The other day in my “Demagogue” post I let our vice president have it over his emotional tear fighting plea to pass his boss’s jobs bill using a worse then ,”Do it for the children” play, this was a ,”Pass this bill, or a criminal will rape, murder, steal your stuff” play. If only the real world was that simple. Sadly, the only real line of defense, no matter how many cops are on the streets, is your own ability to protect yourself. And when someone is breaking into your house in the dead of night and your safety is imperiled, forget the police/sheriffs/highway patrol/ FBI/ CIA, or even the TSA (not saying don’t call them, just don’t expect them to be there when you need them) what is going to pull your ass out of the grease and save your bacon is Smith&Wesson, Ruger, Glock, or Colt. Just ask Donna Hopper:
An elderly Northern California-woman woke early Friday morning to hear an intruder attempting to break into her home. CBS 12 reports that the 66-year-old Donna Hopper is still shaken after shooting the 37-year-old intruder dead:
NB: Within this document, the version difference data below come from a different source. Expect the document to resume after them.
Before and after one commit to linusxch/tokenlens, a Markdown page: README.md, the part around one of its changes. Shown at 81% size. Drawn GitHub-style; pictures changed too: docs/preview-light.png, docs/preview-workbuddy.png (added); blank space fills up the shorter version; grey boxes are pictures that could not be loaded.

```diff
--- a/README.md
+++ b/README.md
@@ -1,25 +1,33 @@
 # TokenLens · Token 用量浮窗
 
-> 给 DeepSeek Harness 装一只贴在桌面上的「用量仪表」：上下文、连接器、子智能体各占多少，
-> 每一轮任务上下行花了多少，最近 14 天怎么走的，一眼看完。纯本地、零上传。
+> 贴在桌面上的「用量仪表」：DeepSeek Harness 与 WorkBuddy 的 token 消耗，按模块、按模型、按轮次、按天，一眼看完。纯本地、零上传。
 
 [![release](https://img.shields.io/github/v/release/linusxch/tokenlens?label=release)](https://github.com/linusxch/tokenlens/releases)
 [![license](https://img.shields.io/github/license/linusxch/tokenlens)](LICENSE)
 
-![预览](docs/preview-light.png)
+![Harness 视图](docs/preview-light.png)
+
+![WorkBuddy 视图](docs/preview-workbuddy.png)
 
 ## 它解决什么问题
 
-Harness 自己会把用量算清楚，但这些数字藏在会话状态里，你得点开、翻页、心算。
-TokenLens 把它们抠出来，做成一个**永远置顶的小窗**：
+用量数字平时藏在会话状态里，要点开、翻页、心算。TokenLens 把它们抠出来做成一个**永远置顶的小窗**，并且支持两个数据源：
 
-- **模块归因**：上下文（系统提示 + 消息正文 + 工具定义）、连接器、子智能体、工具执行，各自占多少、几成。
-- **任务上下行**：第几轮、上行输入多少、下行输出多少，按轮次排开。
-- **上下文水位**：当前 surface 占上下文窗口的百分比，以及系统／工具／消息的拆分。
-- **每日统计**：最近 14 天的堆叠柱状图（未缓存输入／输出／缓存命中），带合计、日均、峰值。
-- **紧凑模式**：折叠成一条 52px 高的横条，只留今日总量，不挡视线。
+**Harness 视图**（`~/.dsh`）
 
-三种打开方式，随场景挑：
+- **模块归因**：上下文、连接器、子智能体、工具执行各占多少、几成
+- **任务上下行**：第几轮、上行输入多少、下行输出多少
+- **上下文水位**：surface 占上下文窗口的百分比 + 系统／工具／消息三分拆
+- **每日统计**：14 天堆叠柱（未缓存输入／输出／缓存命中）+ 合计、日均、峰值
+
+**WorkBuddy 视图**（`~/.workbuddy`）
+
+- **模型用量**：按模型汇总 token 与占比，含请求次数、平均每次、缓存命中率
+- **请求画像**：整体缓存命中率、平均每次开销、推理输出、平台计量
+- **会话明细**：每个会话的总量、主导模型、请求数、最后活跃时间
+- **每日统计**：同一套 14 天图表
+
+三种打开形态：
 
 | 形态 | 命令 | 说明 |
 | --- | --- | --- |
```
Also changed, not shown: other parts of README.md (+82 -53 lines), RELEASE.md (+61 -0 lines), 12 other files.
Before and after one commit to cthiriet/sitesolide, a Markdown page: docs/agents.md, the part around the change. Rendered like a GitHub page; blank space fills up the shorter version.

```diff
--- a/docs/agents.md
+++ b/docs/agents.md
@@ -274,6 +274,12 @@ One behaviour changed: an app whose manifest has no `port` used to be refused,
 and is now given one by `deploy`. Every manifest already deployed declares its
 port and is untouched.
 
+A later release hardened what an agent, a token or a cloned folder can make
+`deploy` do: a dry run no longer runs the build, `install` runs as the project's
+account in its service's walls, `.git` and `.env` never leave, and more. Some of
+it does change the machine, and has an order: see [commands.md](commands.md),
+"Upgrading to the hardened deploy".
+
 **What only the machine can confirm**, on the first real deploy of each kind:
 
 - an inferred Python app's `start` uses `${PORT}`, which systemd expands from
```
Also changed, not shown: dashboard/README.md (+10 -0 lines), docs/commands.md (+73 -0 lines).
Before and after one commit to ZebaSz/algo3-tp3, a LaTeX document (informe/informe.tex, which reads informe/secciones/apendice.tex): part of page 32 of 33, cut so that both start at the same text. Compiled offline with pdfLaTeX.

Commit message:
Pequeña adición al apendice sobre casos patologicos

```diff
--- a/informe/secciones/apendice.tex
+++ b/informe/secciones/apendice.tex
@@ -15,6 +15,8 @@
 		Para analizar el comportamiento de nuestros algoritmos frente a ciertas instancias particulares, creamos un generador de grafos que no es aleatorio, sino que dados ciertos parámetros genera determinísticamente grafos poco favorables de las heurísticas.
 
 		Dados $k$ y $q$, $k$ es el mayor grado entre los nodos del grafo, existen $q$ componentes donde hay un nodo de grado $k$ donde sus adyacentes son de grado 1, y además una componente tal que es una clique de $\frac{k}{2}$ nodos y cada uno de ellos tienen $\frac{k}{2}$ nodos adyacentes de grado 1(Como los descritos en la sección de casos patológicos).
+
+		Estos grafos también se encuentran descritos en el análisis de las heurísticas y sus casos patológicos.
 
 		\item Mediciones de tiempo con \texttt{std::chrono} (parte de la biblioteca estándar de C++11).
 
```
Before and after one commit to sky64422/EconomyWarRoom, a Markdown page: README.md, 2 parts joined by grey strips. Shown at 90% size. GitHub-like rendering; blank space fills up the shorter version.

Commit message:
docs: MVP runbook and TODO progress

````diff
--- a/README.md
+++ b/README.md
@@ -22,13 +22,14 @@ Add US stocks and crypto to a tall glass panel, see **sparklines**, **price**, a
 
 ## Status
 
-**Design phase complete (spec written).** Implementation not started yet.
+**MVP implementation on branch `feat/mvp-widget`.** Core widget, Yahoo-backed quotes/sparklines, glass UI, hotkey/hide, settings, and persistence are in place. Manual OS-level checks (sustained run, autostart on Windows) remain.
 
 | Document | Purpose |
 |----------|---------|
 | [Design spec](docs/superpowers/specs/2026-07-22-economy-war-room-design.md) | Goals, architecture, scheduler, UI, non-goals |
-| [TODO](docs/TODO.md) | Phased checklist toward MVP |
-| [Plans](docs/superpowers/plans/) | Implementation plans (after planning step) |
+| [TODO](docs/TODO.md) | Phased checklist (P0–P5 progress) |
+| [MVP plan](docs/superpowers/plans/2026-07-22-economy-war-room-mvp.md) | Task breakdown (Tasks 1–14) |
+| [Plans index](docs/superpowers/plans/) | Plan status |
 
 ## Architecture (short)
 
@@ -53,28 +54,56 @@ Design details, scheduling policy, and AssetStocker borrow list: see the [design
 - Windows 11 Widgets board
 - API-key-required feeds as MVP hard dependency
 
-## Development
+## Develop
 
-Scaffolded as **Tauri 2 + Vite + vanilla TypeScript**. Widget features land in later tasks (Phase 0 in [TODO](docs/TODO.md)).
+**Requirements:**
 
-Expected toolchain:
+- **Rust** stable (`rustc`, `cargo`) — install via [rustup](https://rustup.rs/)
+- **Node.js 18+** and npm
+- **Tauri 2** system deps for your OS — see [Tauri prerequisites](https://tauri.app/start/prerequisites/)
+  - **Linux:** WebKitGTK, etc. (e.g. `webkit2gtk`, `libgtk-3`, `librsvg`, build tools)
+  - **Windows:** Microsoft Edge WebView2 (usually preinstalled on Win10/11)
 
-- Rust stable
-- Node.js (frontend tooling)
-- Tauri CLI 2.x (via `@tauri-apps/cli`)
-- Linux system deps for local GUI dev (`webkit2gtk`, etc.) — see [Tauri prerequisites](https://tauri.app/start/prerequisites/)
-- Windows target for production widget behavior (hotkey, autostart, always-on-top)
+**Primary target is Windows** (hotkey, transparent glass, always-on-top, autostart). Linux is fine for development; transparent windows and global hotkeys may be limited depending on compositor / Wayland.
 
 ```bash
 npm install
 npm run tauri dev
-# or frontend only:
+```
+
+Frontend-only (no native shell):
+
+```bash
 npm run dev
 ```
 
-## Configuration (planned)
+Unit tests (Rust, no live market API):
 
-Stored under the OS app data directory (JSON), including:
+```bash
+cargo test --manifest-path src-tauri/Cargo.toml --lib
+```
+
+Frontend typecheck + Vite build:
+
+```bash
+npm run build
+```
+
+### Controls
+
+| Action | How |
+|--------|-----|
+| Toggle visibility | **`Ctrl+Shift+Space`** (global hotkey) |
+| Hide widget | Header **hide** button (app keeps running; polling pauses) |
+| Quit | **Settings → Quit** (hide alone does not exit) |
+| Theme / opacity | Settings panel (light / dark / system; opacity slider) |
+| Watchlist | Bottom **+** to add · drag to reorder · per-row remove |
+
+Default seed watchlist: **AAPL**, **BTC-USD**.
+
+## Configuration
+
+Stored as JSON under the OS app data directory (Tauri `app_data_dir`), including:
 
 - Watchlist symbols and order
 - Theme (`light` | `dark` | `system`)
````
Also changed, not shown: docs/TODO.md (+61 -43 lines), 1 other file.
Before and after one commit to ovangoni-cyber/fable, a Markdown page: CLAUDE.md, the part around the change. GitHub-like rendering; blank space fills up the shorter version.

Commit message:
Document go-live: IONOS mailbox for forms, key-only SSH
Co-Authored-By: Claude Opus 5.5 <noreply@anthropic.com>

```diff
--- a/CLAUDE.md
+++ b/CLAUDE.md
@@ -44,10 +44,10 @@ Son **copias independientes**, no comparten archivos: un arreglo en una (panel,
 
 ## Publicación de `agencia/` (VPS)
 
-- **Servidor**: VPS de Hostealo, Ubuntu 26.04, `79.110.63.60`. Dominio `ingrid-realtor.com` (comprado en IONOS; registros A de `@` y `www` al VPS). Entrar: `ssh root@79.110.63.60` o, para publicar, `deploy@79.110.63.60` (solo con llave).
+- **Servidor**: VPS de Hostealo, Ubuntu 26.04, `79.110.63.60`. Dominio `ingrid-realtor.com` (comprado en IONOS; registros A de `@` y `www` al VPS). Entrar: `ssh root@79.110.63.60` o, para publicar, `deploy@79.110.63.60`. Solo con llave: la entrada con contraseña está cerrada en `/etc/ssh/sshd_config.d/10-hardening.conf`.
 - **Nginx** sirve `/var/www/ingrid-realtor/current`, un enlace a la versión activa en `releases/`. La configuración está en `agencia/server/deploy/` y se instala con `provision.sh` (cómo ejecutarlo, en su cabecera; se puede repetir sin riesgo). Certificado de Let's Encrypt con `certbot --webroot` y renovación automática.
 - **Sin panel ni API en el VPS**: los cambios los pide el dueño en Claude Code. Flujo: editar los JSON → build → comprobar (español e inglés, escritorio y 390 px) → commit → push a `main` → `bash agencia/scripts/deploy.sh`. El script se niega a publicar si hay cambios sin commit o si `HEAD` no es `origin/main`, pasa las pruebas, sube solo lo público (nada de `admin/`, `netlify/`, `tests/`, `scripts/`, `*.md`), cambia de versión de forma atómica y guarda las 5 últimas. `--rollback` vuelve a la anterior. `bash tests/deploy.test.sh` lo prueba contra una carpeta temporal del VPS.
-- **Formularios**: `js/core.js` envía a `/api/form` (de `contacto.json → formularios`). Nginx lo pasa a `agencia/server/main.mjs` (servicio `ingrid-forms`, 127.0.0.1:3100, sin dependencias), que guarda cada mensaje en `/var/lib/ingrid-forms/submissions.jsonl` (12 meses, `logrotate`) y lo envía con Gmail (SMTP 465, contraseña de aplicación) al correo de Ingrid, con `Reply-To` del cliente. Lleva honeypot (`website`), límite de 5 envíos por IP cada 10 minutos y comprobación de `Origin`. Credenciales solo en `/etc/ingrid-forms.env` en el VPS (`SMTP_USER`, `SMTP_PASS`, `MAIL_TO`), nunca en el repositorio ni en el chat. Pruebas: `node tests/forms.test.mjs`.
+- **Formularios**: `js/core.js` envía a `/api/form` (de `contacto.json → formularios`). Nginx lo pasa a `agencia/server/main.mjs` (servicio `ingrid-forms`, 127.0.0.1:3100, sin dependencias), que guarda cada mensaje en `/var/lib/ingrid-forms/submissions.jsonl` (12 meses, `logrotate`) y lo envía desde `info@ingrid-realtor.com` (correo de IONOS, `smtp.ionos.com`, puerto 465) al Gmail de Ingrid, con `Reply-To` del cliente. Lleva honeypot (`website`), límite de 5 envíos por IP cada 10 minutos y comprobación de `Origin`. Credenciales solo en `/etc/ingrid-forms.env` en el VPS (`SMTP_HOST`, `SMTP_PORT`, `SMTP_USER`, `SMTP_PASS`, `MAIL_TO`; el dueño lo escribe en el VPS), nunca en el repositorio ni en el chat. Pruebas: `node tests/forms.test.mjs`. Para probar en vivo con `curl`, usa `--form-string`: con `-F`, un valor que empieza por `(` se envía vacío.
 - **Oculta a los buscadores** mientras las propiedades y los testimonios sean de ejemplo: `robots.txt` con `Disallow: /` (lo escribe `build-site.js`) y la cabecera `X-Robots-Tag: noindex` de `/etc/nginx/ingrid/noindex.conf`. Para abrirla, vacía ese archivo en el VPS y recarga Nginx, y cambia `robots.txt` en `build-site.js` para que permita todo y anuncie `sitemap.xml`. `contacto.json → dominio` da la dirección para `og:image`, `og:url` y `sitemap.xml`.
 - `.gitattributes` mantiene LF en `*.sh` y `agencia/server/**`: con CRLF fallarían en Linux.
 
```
Could you possibly find a sweeter looking woman, or a scarier looking burglar?
Redding is a rural town, not very big, mostly farmers and simple folk. I assume that Donna lives by herself, no mention of any one else in the house, and keeps a gun in the house for protection, the type of gun is not mentioned, but probably a hand gun of some kind.
The Searchlight reports that Theis had been released from jail the morning before the shooting took place.
Great, even more evidence that the state of California is going broke, can’t keep bad guys locked away, and can’t really protect the folks from being victims.
Reading through what happened, it sounds like every action she took was reasonable and prudent. But although she did nothing wrong, she still gets traumatized with being involved in someone’s death, not an easy thing to shake even if it was justified.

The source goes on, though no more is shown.